Food Security and COVID-19 – World Bank Brief

Food Security and COVID-19
World Bank Brief
August 31, 2020
Alarmed by a potential rise in food insecurity during the COVID-19 pandemic, many countries and organizations are mounting special efforts to keep agriculture safely running as an essential business, markets well supplied in affordable and nutritious food, and consumers still able to access and purchase food despite movement restrictions and income losses.

This page summarizes the evolving agriculture and food situation and provides links to World Bank and other resources. Updates are frequently posted on this page.

Overview
Global agricultural markets continue to remain stable as food trade has remained more resilient than overall trade. Global production levels for the three most widely consumed staples (rice, wheat and maize) are at or near all-time highs. However, the prices of certain cash crops — an important source of rural income — have been depressed by the slowing of global demand.

Given the status of global food supplies, export restrictions are unwarranted and could hurt food security in importing countries. The World Bank has joined other organizations in calling for collective action to keep food trade flowing between countries.

The primary risks to food security are at the country level: as the coronavirus crisis unfolds, disruptions in domestic food supply chains, other shocks affecting food production, and loss of incomes and remittances are creating strong tensions and food security risks in many countries. Despite stable global food prices, numerous countries are experiencing varying levels of food price inflation due to measures taken to combat the spread of COVID-19.

Food producers also face large losses on perishable and nutritious food as buyers have become limited and consumption patterns shift. Though food insecurity is by and large not driven by food shortages, disruptions to the supply of agricultural inputs such as fertilizers, seeds or labor shortages could diminish next season’s crop. If farmers are experiencing acute hunger, they may also prioritize buying food today over planting seeds for tomorrow, raising the threat of food shortages later on.

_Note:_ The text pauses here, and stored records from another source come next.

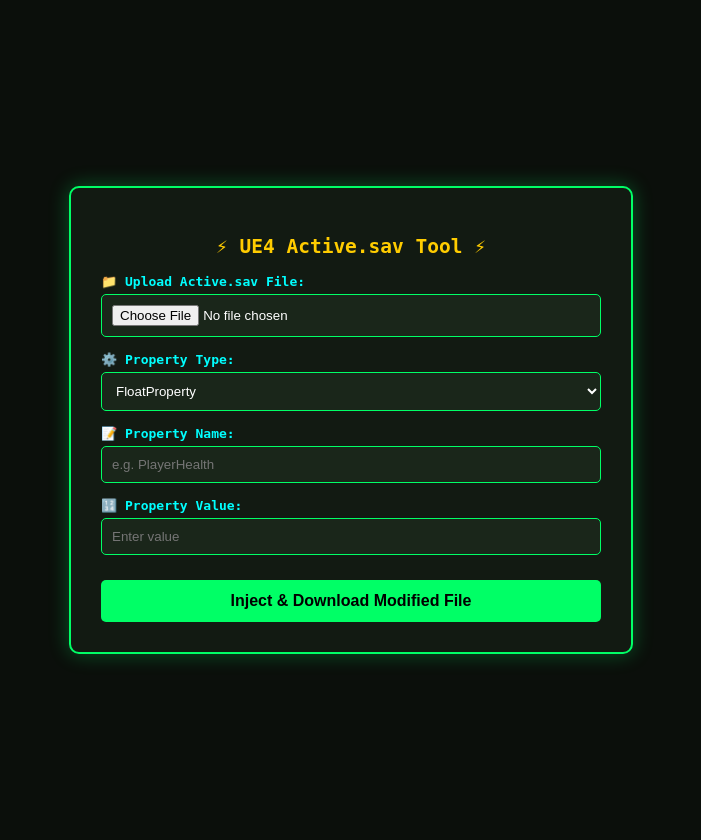
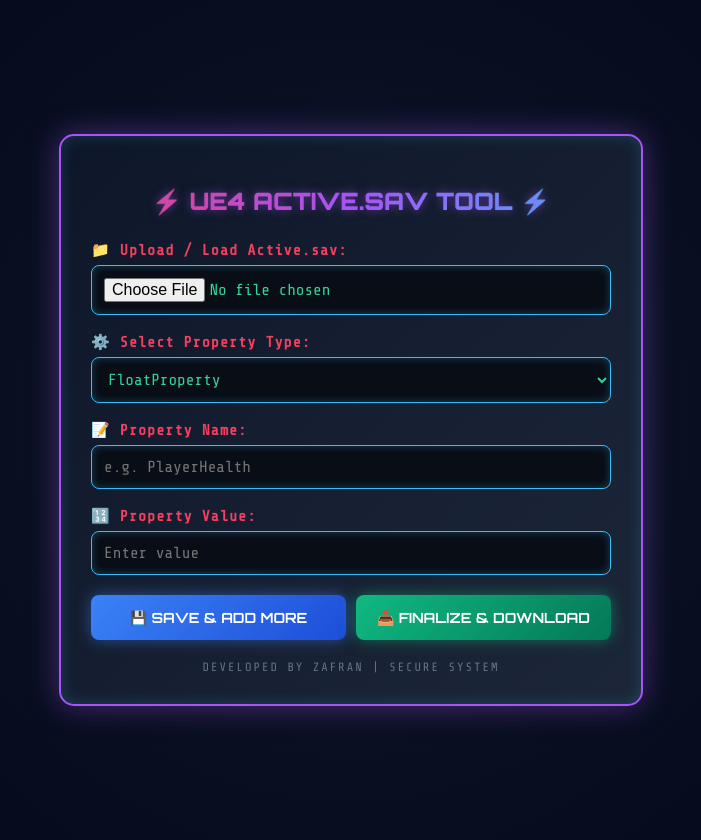
Before and after one commit to noobextra94-del/Active.sav_online, a Flask app: page / in a window 1280 px wide. Shown: the whole page, without its empty margins (289-990 px from the left). Run offline with Flask 3, Linux system fonts and the light colour scheme; the visitor is signed in with stand-in values (Sample User, id 1).

Commit message:
Update index.html

```diff
--- a/templates/index.html
+++ b/templates/index.html
@@ -2,29 +2,133 @@
 <html lang="en">
 <head>
     <meta charset="UTF-8">
-    <title>ZAFRAN - UE4 Active.sav Tool</title>
+    <title>ZAFRAN - UE4 Active.sav Ultimate Tool</title>
     <style>
-        body { background: #0b0f0b; color: #00ff66; font-family: monospace; margin: 0; padding: 20px; display: flex; justify-content: center; align-items: center; min-height: 100vh; }
-        .container { background: #121a12; border: 2px solid #00ff66; padding: 30px; border-radius: 10px; width: 100%; max-width: 500px; box-shadow: 0 0 20px rgba(0, 255, 102, 0.3); }
-        h2 { text-align: center; color: #ffcc00; }
-        .form-group { margin-bottom: 15px; }
-        label { display: block; margin-bottom: 5px; color: #00ffff; font-weight: bold; }
-        input, select { width: 100%; padding: 10px; background: #1a261a; border: 1px solid #00ff66; color: #ffffff; border-radius: 5px; box-sizing: border-box; }
-        .vector-box { display: flex; gap: 5px; }
-        button { width: 100%; padding: 12px; background: #00ff66; color: #000000; border: none; font-weight: bold; font-size: 16px; border-radius: 5px; cursor: pointer; margin-top: 10px; }
-        button:hover { background: #00cc52; }
+        @import url('https://fonts.googleapis.com/css2?family=Orbitron:wght@400;700;900&family=Share+Tech+Mono&display=swap');
+
+        body {
+            background: radial-gradient(circle at center, #0f172a 0%, #020617 100%);
+            color: #38bdf8;
+            font-family: 'Share Tech Mono', monospace;
+            margin: 0;
+            padding: 20px;
+            display: flex;
+            justify-content: center;
+            align-items: center;
+            min-height: 100vh;
+        }
+        .container {
+            background: linear-gradient(135deg, rgba(15, 23, 42, 0.9), rgba(30, 41, 59, 0.9));
+            border: 2px solid #a855f7;
+            padding: 30px;
+            border-radius: 15px;
+            width: 100%;
+            max-width: 520px;
+            box-shadow: 0 0 30px rgba(168, 85, 247, 0.4), inset 0 0 15px rgba(56, 189, 248, 0.2);
+        }
+        h2 {
+            text-align: center;
+            font-family: 'Orbitron', sans-serif;
+            font-weight: 900;
+            background: linear-gradient(90deg, #f43f5e, #a855f7, #38bdf8);
+            -webkit-background-clip: text;
+            -webkit-text-fill-color: transparent;
+            text-shadow: 0 0 10px rgba(168, 85, 247, 0.5);
+            margin-bottom: 25px;
+        }
+        .form-group { margin-bottom: 18px; }
+        label {
+            display: block;
+            margin-bottom: 6px;
+            color: #f43f5e;
+            font-weight: bold;
+            font-size: 15px;
+            letter-spacing: 1px;
+        }
+        input, select {
+            width: 100%;
+            padding: 12px;
+            background: #090d16;
+            border: 1px solid #38bdf8;
+            color: #34d399;
+            font-family: 'Share Tech Mono', monospace;
+            font-size: 16px;
+            border-radius: 8px;
+            box-sizing: border-box;
+            outline: none;
+            box-shadow: inset 0 0 8px rgba(56, 189, 248, 0.3);
+            transition: 0.3s;
+        }
+        input:focus, select:focus {
+            border-color: #f43f5e;
+            box-shadow: 0 0 12px rgba(244, 63, 94, 0.6);
+        }
+        .vector-box { display: flex; gap: 8px; }
+        .btn-group {
+            display: flex;
+            gap: 10px;
+            margin-top: 20px;
+        }
+        button {
+            flex: 1;
+            padding: 14px;
+            border: none;
+            font-family: 'Orbitron', sans-serif;
+            font-weight: 700;
+            font-size: 14px;
+            border-radius: 8px;
+            cursor: pointer;
+            transition: 0.3s;
+            text-transform: uppercase;
+        }
+        .btn-save {
+            background: linear-gradient(135deg, #3b82f6, #1d4ed8);
+            color: #ffffff;
+            box-shadow: 0 0 15px rgba(59, 130, 246, 0.5);
+        }
+        .btn-save:hover { background: linear-gradient(135deg, #2563eb, #1e40af); box-shadow: 0 0 20px rgba(59, 130, 246, 0.8); }
+
+        .btn-download {
+            background: linear-gradient(135deg, #10b981, #047857);
+            color: #ffffff;
+            box-shadow: 0 0 15px rgba(16, 185, 129, 0.5);
+        }
+        .btn-download:hover { background: linear-gradient(135deg, #059669, #065f46); box-shadow: 0 0 20px rgba(16, 185, 129, 0.8); }
+
+        .msg {
+            background: rgba(16, 185, 129, 0.15);
+            border: 1px solid #10b981;
+            color: #34d399;
+            padding: 10px;
+            border-radius: 6px;
+            text-align: center;
+            margin-bottom: 15px;
+            font-weight: bold;
+        }
+        .footer {
+            text-align: center;
+            margin-top: 20px;
+            font-size: 12px;
+            color: #64748b;
+            letter-spacing: 2px;
+        }
     </style>
 </head>
 <body>
     <div class="container">
-        <h2>⚡ UE4 Active.sav Tool ⚡</h2>
+        <h2>⚡ UE4 ACTIVE.SAV TOOL ⚡</h2>
+
+        {% if message %}
+            <div class="msg">{{ message }}</div>
+        {% endif %}
+
         <form action="/" method="POST" enctype="multipart/form-data">
             <div class="form-group">
-                <label>📁 Upload Active.sav File:</label>
-                <input type="file" name="file" required>
+                <label>📁 Upload / Load Active.sav:</label>
+                <input type="file" name="file">
             </div>
             <div class="form-group">
-                <label>⚙️ Property Type:</label>
+                <label>⚙️ Select Property Type:</label>
                 <select name="prop_type" id="propType" onchange="toggleInputs()">
                     <option value="FloatProperty">FloatProperty</option>
                     <option value="IntProperty">IntProperty</option>
@@ -43,15 +147,20 @@
                 <input type="text" name="prop_val" placeholder="Enter value">
             </div>
             <div class="form-group" id="vectorValueDiv" style="display: none;">
-                <label>📐 Vector Coordinates (X, Y, Z):</label>
+                <label>📐 Vector Coordinates:</label>
                 <div class="vector-box">
                     <input type="number" step="any" name="vec_x" placeholder="X">
                     <input type="number" step="any" name="vec_y" placeholder="Y">
                     <input type="number" step="any" name="vec_z" placeholder="Z">
                 </div>
             </div>
-            <button type="submit">Inject & Download Modified File</button>
+
+            <div class="btn-group">
+                <button type="submit" name="action" value="save_more" class="btn-save">💾 Save & Add More</button>
+                <button type="submit" name="action" value="download" class="btn-download">📥 Finalize & Download</button>
+            </div>
         </form>
+        <div class="footer">DEVELOPED BY ZAFRAN | SECURE SYSTEM</div>
     </div>
 
     <script>
```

Food security “hot spots” include:
:: fragile and conflict-affected states, where logistics and distribution are difficult even without morbidity and social distancing.
:: countries affected by multiple crises resulting from more frequent extreme weather events (floods, droughts) and pests such as the current locusts plague – the worst in decades— impacting food production in 23 countries.
:: the poor and vulnerable, including the 690 million people who were already chronically food insecure before the COVID-19 crisis impacted movement and incomes.
:: countries with significant currency depreciation, (driving up the cost of food imports) and countries seeing other commodity prices collapse (reducing their capacity to import food)…